The weather this last few days has been absolutely glorious and today the country is expecting somewhere or other to break the records for September heat: the hottest it has ever been this late in the year. Up here we have the paradox of Summer clasping hands with Autumn. Everywhere you look, there is plenty, bright sun and yet the feeling – despite everything – of emptying out. The arable fields have yielded their crops and along the newly-dug furrows our seagull friends do homage to the newly turned-over earth which has nurtured the cast-aside cereal they can fight over and enjoy. The roads are choked with agricultural vehicles bearing grain to the store beyond Bamburgh where it is weighed and dried. Just outside the kitchen window our vigorous fig tree keeps putting out more and more branches, bearing the tiny fruits which will never be ripe enough to eat; we are grateful for the tree’s optimism and fecundity, results which show that no effort is ever in vain. Our apple in the front garden – far from ideally situated as it is overshadowed by several other lovely trees – is laden with rosy fruit; despite their size, they’ll be tasty and crisp, like last year’s crop. There are still plenty of colours out there, too. Though the wild roses have now finished flowering for good, their rosy-golden hips remain, both as food for the birds and as ornament to the world. The laden branches bend thoughtfully over the florets on the buddleia bushes, mostly brown now, and regularly dead-headed, but still a draw for the butterflies of all kids which have drunk from them hungrily over recent days. Nearby, other roses remain, cream and darkest pink; they will persevere for some weeks yet but their buds are increasingly unwilling to open, even when brought indoors. Several local families of swallows and housemartins are making the most of this Indian Summer, cascading across the sky and chattering wildly to each other as they gain confidence – and weight – when the majority, including our sandmartins, started their long journey in the mist and mournfulness at the end of last week. Thus, we are saying goodbye and good day simultaneously: things are different, but they are also very much the same. As Carl Sandburg wrote:

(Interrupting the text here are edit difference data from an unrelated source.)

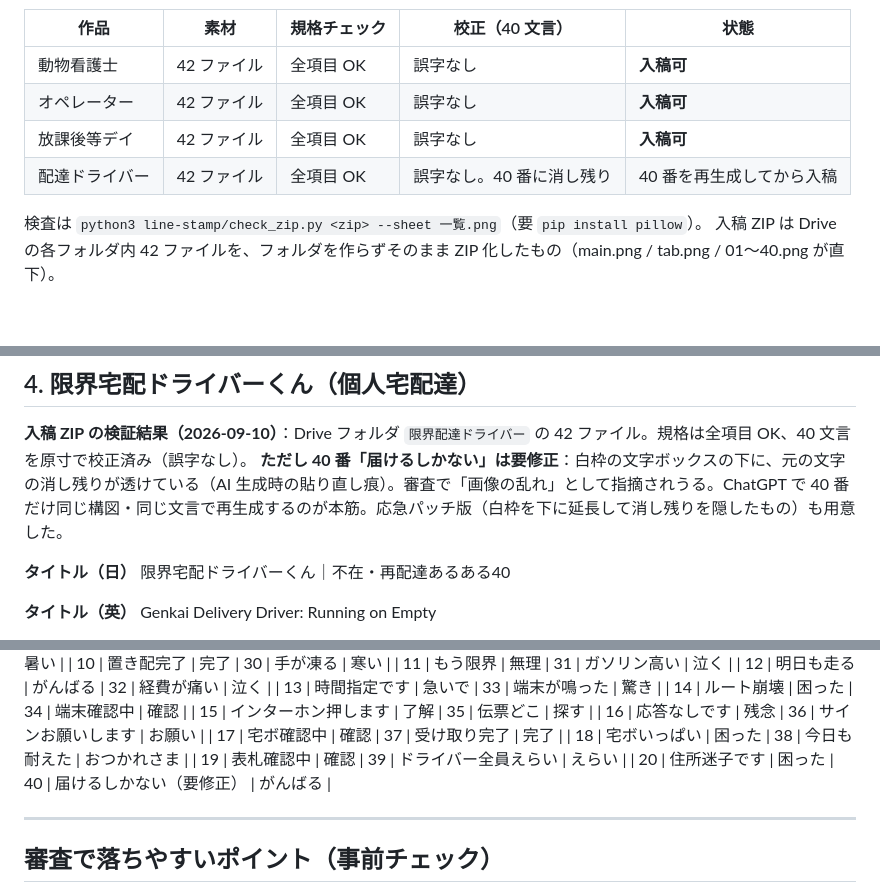
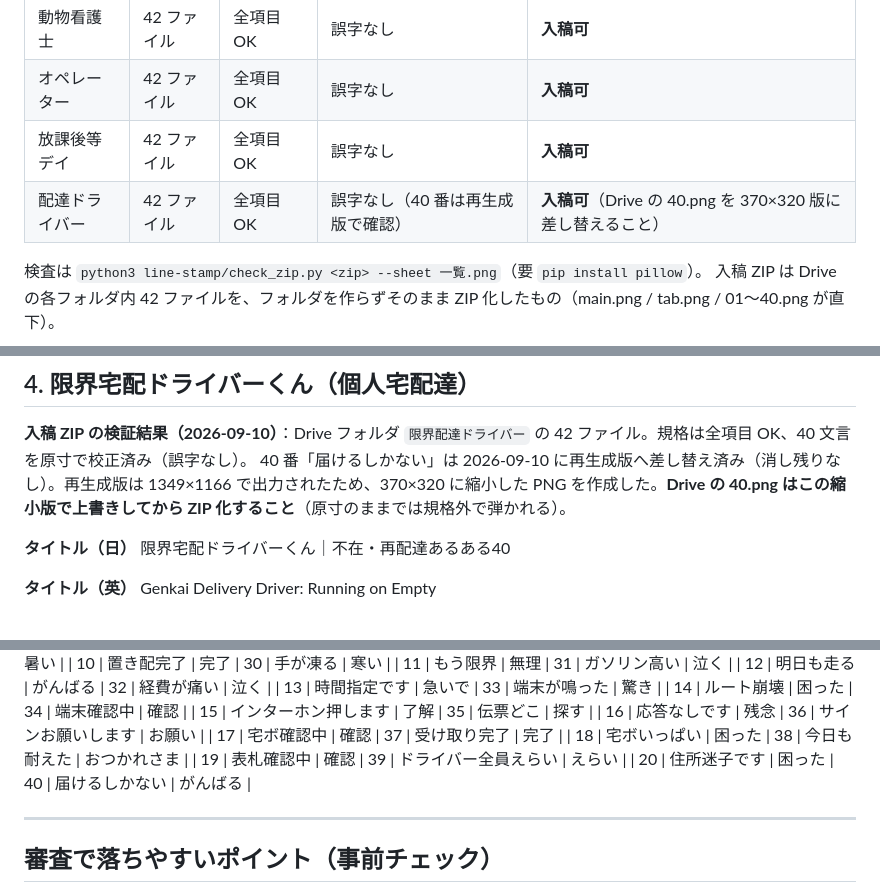
Before and after one commit to Shu-Works/Shu-Works, a Markdown page: line-stamp/申請文面.md, 3 parts joined by grey strips. GitHub-like rendering; blank space fills up the shorter version.

Commit message:
LINEスタンプ申請文面: ドライバー40番を再生成版で確認し4作すべて入稿可に更新
Co-Authored-By: Claude Fable 5.1 <noreply@anthropic.com>
Claude-Session: https://claude.ai/code/session_019yUf7ndtj4geiH8YpXjrRM

```diff
--- a/line-stamp/申請文面.md
+++ b/line-stamp/申請文面.md
@@ -7,7 +7,7 @@
 | 動物看護士 | 42 ファイル | 全項目 OK | 誤字なし | **入稿可** |
 | オペレーター | 42 ファイル | 全項目 OK | 誤字なし | **入稿可** |
 | 放課後等デイ | 42 ファイル | 全項目 OK | 誤字なし | **入稿可** |
-| 配達ドライバー | 42 ファイル | 全項目 OK | 誤字なし。40 番に消し残り | 40 番を再生成してから入稿 |
+| 配達ドライバー | 42 ファイル | 全項目 OK | 誤字なし（40 番は再生成版で確認） | **入稿可**（Drive の 40.png を 370×320 版に差し替えること） |
 
 検査は `python3 line-stamp/check_zip.py <zip> --sheet 一覧.png`（要 `pip install pillow`）。
 入稿 ZIP は Drive の各フォルダ内 42 ファイルを、フォルダを作らずそのまま ZIP 化したもの（main.png / tab.png / 01〜40.png が直下）。
@@ -158,7 +158,7 @@ Loves animals, wrecked by the job. Restraints, cage cleaning, IV checks, charts,
 ## 4. 限界宅配ドライバーくん（個人宅配達）
 
 **入稿 ZIP の検証結果（2026-09-10）**：Drive フォルダ `限界配達ドライバー` の 42 ファイル。規格は全項目 OK、40 文言を原寸で校正済み（誤字なし）。
-**ただし 40 番「届けるしかない」は要修正**：白枠の文字ボックスの下に、元の文字の消し残りが透けている（AI 生成時の貼り直し痕）。審査で「画像の乱れ」として指摘されうる。ChatGPT で 40 番だけ同じ構図・同じ文言で再生成するのが本筋。応急パッチ版（白枠を下に延長して消し残りを隠したもの）も用意した。
+40 番「届けるしかない」は 2026-09-10 に再生成版へ差し替え済み（消し残りなし）。再生成版は 1349×1166 で出力されたため、370×320 に縮小した PNG を作成した。**Drive の 40.png はこの縮小版で上書きしてから ZIP 化すること**（原寸のままでは規格外で弾かれる）。
 
 **タイトル（日）**
 限界宅配ドライバーくん｜不在・再配達あるある40
@@ -194,7 +194,7 @@ Heartbroken by "not home," still delivering every day. Redeliveries, stairs, rai
 | 17 | 宅ボ確認中 | 確認 | 37 | 受け取り完了 | 完了 |
 | 18 | 宅ボいっぱい | 困った | 38 | 今日も耐えた | おつかれさま |
 | 19 | 表札確認中 | 確認 | 39 | ドライバー全員えらい | えらい |
-| 20 | 住所迷子です | 困った | 40 | 届けるしかない（要修正） | がんばる |
+| 20 | 住所迷子です | 困った | 40 | 届けるしかない | がんばる |
 
 ---
 
```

I cried over beautiful things knowing no beautiful thing lasts.
The field of cornflower yellow is a scarf at the neck of the copper sunburned woman, the mother of the year, the taker of seeds.
The northwest wind comes and the yellow is torn full of holes, new beautiful things come in the first spit of snow on the northwest wind, and the old things go, not one lasts.